The Awkward Position of Missionaries in Chinese History: A Lecture and Discussion with Dr. Jeremiah Jenne
Talk and Discussion
Date: Saturday, February 18
Time: 3:00 pm – 4:30 pm
Cost: 150 RMB, 100 RMB for members
From the time of Matteo Ricci and the Jesuit missions of the 16th century, missionaries have played an important role in Chinese history. By the 19th century, the missionary promised both new forms of educational and hygienic modernity while also being seen by the people as a possible threat to the established order in this world and beyond. How did the people of late imperial China perceive missionaries?
In 1870, tales of kidnapping and sorcery swirled around the city of Tianjin. The local magistrate wants to investigate the charges of witchcraft being made against a group of Catholic nuns. The French consul insists the missionaries are protected from prosecution by treaties signed with the Chinese government. In the middle is a hapless Manchu official unable to keep the peace. On June 21, 1870, the city of Tianjin exploded into a day of rage and violence which shocked the world and revealed the perilous position of missionaries in 19th-century China.
Join writer, historian, and storyteller Jeremiah Jenne for this talk and discussion about the role missionaries played in Chinese history.

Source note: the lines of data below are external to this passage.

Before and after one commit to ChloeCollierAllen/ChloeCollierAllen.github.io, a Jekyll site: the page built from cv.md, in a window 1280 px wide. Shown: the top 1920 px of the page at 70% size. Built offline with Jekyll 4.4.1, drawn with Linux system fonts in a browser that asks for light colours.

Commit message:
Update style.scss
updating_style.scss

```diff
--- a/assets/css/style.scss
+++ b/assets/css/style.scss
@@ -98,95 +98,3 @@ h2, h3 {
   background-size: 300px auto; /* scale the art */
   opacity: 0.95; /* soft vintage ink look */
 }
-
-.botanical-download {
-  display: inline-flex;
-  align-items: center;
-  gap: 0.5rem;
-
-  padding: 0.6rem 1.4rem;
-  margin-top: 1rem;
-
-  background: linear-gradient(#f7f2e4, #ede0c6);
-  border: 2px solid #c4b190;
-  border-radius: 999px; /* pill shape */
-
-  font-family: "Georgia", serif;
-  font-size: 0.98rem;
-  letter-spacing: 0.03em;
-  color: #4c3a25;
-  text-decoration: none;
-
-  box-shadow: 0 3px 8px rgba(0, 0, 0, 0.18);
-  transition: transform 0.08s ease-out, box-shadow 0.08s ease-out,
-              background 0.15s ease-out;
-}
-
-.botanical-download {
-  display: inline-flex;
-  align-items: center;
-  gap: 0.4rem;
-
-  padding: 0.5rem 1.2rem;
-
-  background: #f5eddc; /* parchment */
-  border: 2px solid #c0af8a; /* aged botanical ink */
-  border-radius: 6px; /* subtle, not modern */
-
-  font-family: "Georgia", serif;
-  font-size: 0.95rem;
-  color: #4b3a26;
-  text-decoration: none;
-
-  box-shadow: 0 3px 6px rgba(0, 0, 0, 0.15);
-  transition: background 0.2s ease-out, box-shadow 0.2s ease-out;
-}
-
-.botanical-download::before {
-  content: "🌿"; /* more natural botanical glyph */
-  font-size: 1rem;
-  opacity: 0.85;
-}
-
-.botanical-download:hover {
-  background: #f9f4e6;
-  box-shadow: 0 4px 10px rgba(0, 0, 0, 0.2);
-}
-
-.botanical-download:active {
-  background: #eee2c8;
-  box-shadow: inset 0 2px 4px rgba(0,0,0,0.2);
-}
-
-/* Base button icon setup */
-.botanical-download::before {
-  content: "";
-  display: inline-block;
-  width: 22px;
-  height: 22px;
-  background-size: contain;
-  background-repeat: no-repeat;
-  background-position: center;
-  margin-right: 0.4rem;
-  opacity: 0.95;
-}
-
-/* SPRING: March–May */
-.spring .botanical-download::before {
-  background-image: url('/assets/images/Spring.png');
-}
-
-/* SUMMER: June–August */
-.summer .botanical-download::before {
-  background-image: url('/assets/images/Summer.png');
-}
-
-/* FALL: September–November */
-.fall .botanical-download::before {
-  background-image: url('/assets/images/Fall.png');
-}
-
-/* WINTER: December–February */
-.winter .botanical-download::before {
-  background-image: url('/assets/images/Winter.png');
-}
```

Jeremiah is a writer and historian based in Beijing since 2002. He earned his Ph.D. from the University of California, Davis, and taught Late Imperial and Modern Chinese History for over 15 years. His essays and articles on China have appeared in The Economist, South China Morning Post, The Journal of Asian Studies, Los Angeles Review of Books, and The World of Chinese. His writings can also be found in China in 2008: A Year of Great Significance, The Insider’s Guide to Beijing, and the 2015 collection While We’re Here: China Stories from a Writer’s Colony. Jeremiah is frequently asked to speak and lead workshops on history, culture, and cultural adaptation for students, embassies, companies, and community groups and is the proprietor of Beijing by Foot, which organizes educational programs and historic walking tours of Beijing’s most famous sites and less-traveled byways. Along with David Moser, Jeremiah hosts the podcast Barbarians at the Gate.